The Wiz? Virgin Records? Tower Records? Where do we go to browse used CDs today (with the exception of a slight few “mom and pop” shops that stood strong against the reign of an emerging Internet, thankfully)? Music aficionados alike, can universally relate to the exhilarating feeling of walking into a music store with $20 in hand, and leaving with 4 CDs, tangible, in good condition, and bargained for. Rare finds were like gold mines for a young jazz collector, like myself, but where do I go now for such obscurities?
At the turn of the 20th century, we witnessed the evolution of Napster (an MP3 file sharing site), but like everything else, that too, came to an end. We lived through sites such as Kazaa, Limewire, and BitTorrent, enabling us to readily share and download an entire music library to call our own, in seconds (or minutes for those of us who were relegated to dial-up). Many, fearful of the potential legal consequences, avoided using such sites and in 2001, were given the option of paying for our music via iTunes (for nominal costs, such as $1 for one song or $10 for an album).
The idea behind the “first sale” doctrine (arising out of §109 of the Copyright Act) is a simple one – once one has acquired a lawfully-made book, CD, or DVD, one can then lend, resell, or give it away without having to get permission from the copyright holder. This doctrine makes used book stores, libraries, and the like, legal. Obvious enough, right? Not quite.
At the end of last year, Capitol Records LLC took on ReDigi, a startup company whose software allows users to resell their own legally purchased music (from iTunes) to other users of the site. Upon the sale, ReDigi’s software then scans the seller’s hard drive and removes the file from it (in order to prevent fraudulent multiple sales of the same file). Some of us never thought we’d see the day (or at least this soon) when we would be able to express our traditional rights of reselling music we no longer want, digitally. After all, we bought it and should have that power!

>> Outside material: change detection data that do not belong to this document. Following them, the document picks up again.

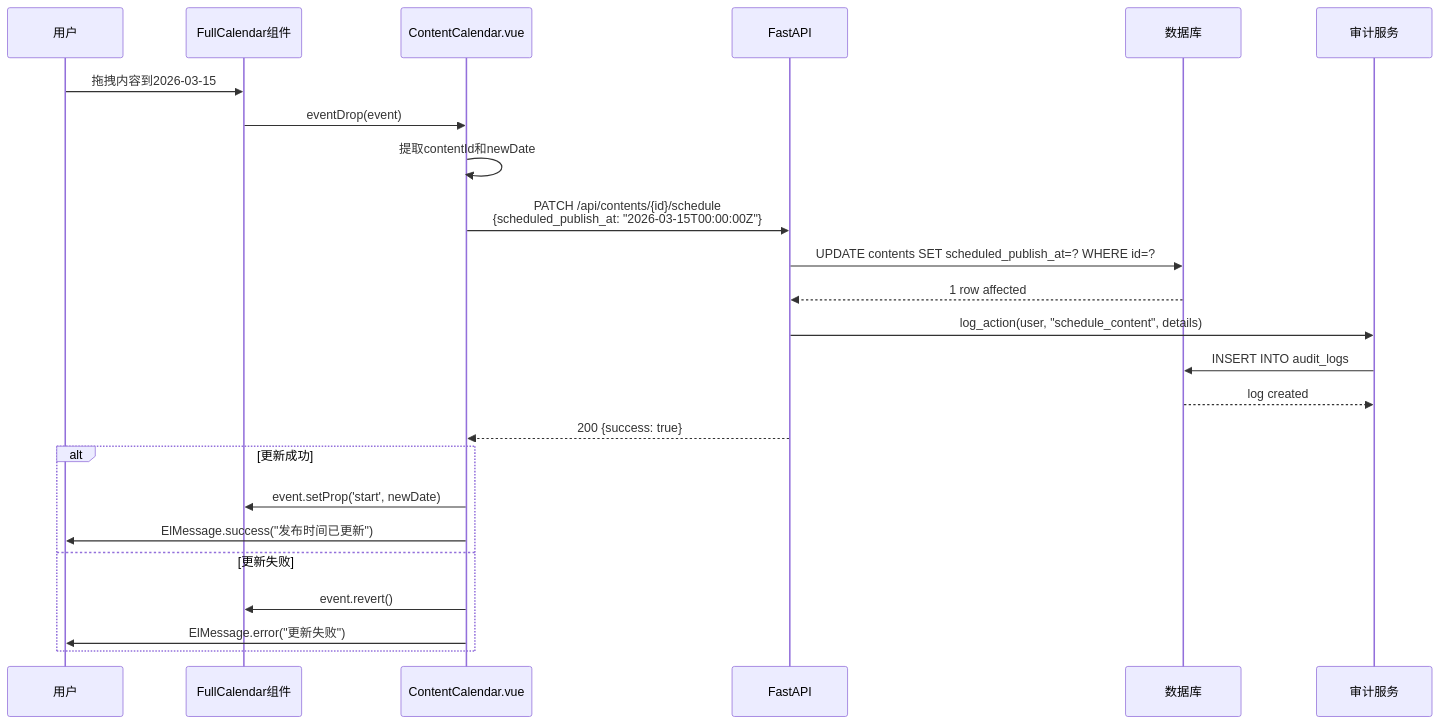
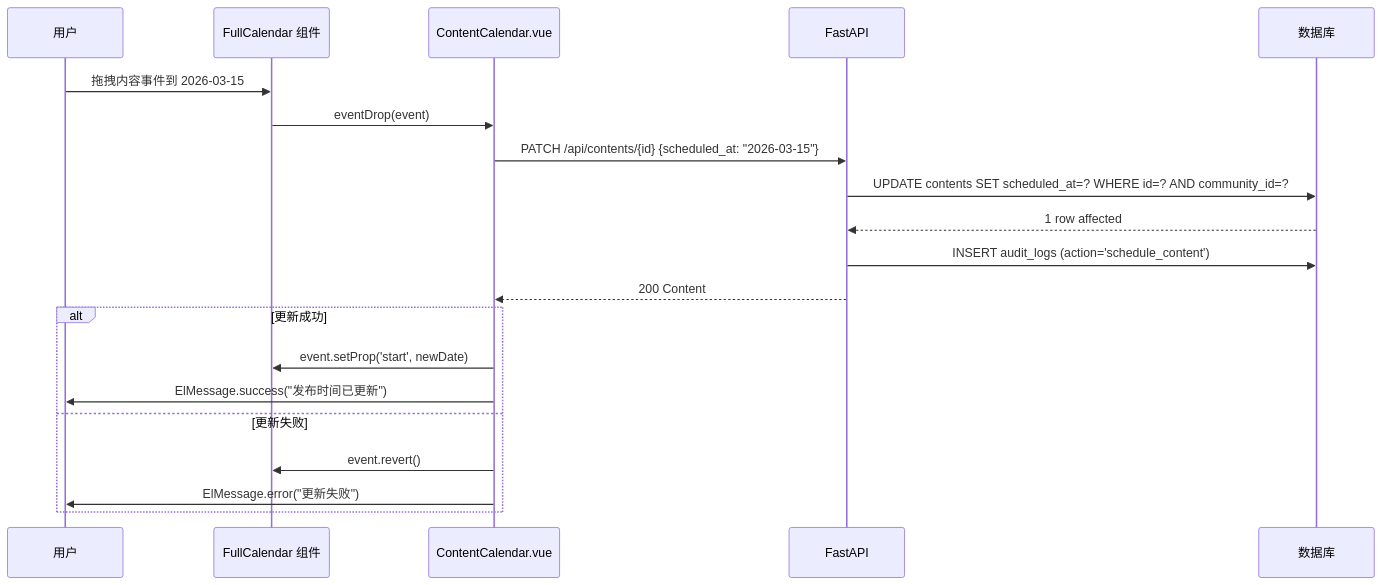
The eighth of 17 diagrams in docs/uml/01-类图与时序图.md (ZhengZhenyu/omnicontent), drawn with Mermaid before and after one commit. The commit also changed other lines of this file and 15 other files, not shown here.

````diff
--- a/docs/uml/01-类图与时序图.md
+++ b/docs/uml/01-类图与时序图.md
@@ -349,32 +454,25 @@
 ```mermaid
 sequenceDiagram
     participant User as 用户
-    participant Calendar as FullCalendar组件
+    participant Calendar as FullCalendar 组件
     participant Frontend as ContentCalendar.vue
     participant API as FastAPI
     participant DB as 数据库
-    participant AuditService as 审计服务
 
-    User->>Calendar: 拖拽内容到2026-03-15
+    User->>Calendar: 拖拽内容事件到 2026-03-15
     Calendar->>Frontend: eventDrop(event)
+    Frontend->>API: PATCH /api/contents/{id}  {scheduled_at: "2026-03-15"}
 
-    Frontend->>Frontend: 提取contentId和newDate
-    Frontend->>API: PATCH /api/contents/{id}/schedule<br/>{scheduled_publish_at: "2026-03-15T00:00:00Z"}
-
-    API->>DB: UPDATE contents SET scheduled_publish_at=? WHERE id=?
+    API->>DB: UPDATE contents SET scheduled_at=? WHERE id=? AND community_id=?
     DB-->>API: 1 row affected
-
-    API->>AuditService: log_action(user, "schedule_content", details)
-    AuditService->>DB: INSERT INTO audit_logs
-    DB-->>AuditService: log created
-
-    API-->>Frontend: 200 {success: true}
+    API->>DB: INSERT audit_logs (action='schedule_content')
+    API-->>Frontend: 200 Content
 
     alt 更新成功
         Frontend->>Calendar: event.setProp('start', newDate)
         Frontend->>User: ElMessage.success("发布时间已更新")
     else 更新失败
         Frontend->>Calendar: event.revert()
         Frontend->>User: ElMessage.error("更新失败")
     end
 ```
````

Capitol is of the position that the “first sale” doctrine should not apply to digital files, as there is no guarantee that the original file has been deleted on resale. Realistically, however, we live in a world of loop-holes, so ultimately, we are confronted with weighing the costs and benefits between the possible duplication of a file on one’s computer, and the denial of rights of those who have spent their hard-earned money on music (and are essentially forced into keeping that music). It seems that Capitol Records may have bigger fish to fry. Are they to ignore the offender who legally buys their new/used CD in a store, burns it on their hard drive, and then resells it? Is it then ok simply because it is tangible? Would it be more acceptable if one looking to sell their legally bought digital files burned them on a CD, and in turn sold them at a garage sale? On eBay?
We already have had to succumb to the fact that we are almost wholly confined to the vehicle of the Internet to purchase our music, and have lost the unique experience of walking into a music store (the ambiance and smell of which are still so fresh in my memory) and browsing through genres for that gold mine of an album.

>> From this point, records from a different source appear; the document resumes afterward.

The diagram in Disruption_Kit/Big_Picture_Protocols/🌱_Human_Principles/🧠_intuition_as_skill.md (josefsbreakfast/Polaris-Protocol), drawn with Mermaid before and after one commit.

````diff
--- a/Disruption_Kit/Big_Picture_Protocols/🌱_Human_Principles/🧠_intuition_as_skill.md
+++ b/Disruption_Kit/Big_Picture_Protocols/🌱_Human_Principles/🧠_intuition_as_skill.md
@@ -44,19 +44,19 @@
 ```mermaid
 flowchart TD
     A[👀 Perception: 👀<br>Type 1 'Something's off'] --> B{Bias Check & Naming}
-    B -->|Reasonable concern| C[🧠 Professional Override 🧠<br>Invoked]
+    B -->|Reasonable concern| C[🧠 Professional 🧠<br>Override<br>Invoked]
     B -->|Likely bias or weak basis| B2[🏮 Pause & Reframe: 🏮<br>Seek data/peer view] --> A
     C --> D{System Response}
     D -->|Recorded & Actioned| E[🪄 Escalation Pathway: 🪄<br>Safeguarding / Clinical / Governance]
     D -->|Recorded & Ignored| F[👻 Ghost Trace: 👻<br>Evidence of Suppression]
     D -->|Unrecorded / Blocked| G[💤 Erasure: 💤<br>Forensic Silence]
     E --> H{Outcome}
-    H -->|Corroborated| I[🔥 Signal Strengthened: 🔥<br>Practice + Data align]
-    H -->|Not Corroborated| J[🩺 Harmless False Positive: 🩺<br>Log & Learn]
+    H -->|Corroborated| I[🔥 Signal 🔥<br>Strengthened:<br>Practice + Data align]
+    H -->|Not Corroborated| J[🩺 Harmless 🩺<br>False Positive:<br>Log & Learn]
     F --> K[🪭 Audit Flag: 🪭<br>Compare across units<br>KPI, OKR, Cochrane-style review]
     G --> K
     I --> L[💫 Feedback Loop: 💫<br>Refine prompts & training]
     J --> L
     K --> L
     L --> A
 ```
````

This case will have deep consequences on the industry and on our rights as we know them. Interestingly enough, according to the research firm Strategy Analytics, US digital music sales are set to surpass CD and vinyl sales for the first time ever this year. If the Court rules in favor of Capitol, we may be stuck with our digital music (and book and movie) purchases forever; a sad commentary on the industry, disallowing itself to move forward with technology.
Our generation has survived the demise of the physical music store and witnessed, acquiesced to, and then embraced the emergence of online music sharing. At the very least, we should, as paying customers, be permitted to keep our rights of reselling those tracks we no longer want – something we have always been able to do in those stores we so dearly miss.